November 4, 2017 at 5:04PM


This is the core of the argument for getting a BA or MFA in film, instead of a two-year technical degree.

November 5, 2017 at 12:04PM

Jon Kline
Director of Photography

Most of the young I meet tese day don't even have a degree on film or anyhting related.
They have a DSLR and they are filmmaker!
Their fame come with million of "fan" and followers without any idea of the real world is, completly under their digital world. no sens whatsover of reality.

November 6, 2017 at 1:53AM

DoP freelance cameraman 4K HK & Shanghai.

I think this is the reason we get people like Michael Moore making documentaries. Zero substance. Zero life experience. Zero thought behind so many documentary ideas. If more film makers had any life experience, the documentary landscape would be very, very different politically.
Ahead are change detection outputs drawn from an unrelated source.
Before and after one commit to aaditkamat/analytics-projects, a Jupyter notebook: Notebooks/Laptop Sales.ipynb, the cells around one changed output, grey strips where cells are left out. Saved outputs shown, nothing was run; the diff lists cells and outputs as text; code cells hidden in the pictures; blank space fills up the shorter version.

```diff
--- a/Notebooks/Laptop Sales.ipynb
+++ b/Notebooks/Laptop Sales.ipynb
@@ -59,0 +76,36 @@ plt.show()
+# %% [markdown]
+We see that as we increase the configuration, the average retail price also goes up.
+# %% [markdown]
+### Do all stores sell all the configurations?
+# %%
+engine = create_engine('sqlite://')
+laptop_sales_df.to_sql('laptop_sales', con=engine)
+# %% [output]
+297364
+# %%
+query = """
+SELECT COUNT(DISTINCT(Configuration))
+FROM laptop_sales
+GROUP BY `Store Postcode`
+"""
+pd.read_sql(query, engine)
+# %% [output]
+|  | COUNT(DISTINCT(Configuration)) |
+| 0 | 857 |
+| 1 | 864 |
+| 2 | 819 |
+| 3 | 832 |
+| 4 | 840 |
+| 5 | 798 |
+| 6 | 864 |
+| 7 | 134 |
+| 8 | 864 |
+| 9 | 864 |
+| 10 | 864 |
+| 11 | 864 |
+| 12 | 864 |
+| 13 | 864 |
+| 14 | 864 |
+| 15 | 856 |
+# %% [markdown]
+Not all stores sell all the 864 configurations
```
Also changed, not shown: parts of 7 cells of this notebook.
Currently, we're largely getting the results of an anti-intellectual echo chamber.

November 6, 2017 at 6:59AM, Edited November 6, 7:00AM

You voted '-1'.

" the end of the day, take time to *clean your lens.."

November 7, 2017 at 7:52AM

Christopher Evans
Video Artist

ALL of my inspiration comes from nonfiction that has nothing to do with film, and from real life. This is sooooo true. I hardly knew anything about film until around three years ago, and if I had been obsessively studying it for my entire life, I think it would have almost been a hindrance to certain inspirations. I had visions that I couldn't get out of my head, and I wanted to learn how to bring them to life, and this is what led me to study film. It's the whole which came first, 'the chicken or the egg thing', for me it was the egg, and I feel like when I meet people for whom the chicken came first (film), they seem to be a little lacking in inspiration. But this is okay. We need the chicken people for production and post production, and the egg people for pre production, writing, and directing.

November 7, 2017 at 8:12AM

Jen C.

To paraphrase [Arthur Conan Doyle] Sherlock Holmes: "Don't just see. Observe!"

November 10, 2017 at 4:52PM

Bob Byars

Good video. :) But I'd add to the list, "Learn to clean your lens..." lol

December 10, 2017 at 4:11AM

Stephanie Spicer

Amazing article! So much to learn from one simple post. Thanks for writing such inspiring and eye-opening stuff for us. Big cheers for you and your awesome team! keep it up.

March 14, 2018 at 5:21AM, Edited March 14, 5:20AM

Ishan Sharma
Freelancer Content and Story Writer

The point Saladino is trying to make is the same one countless other world-famous filmmakers have tried to make for years: one of the best things you can do as a filmmaker is live life to the fullest. 1z0-986 Questions and Answers

July 3, 2018 at 12:50AM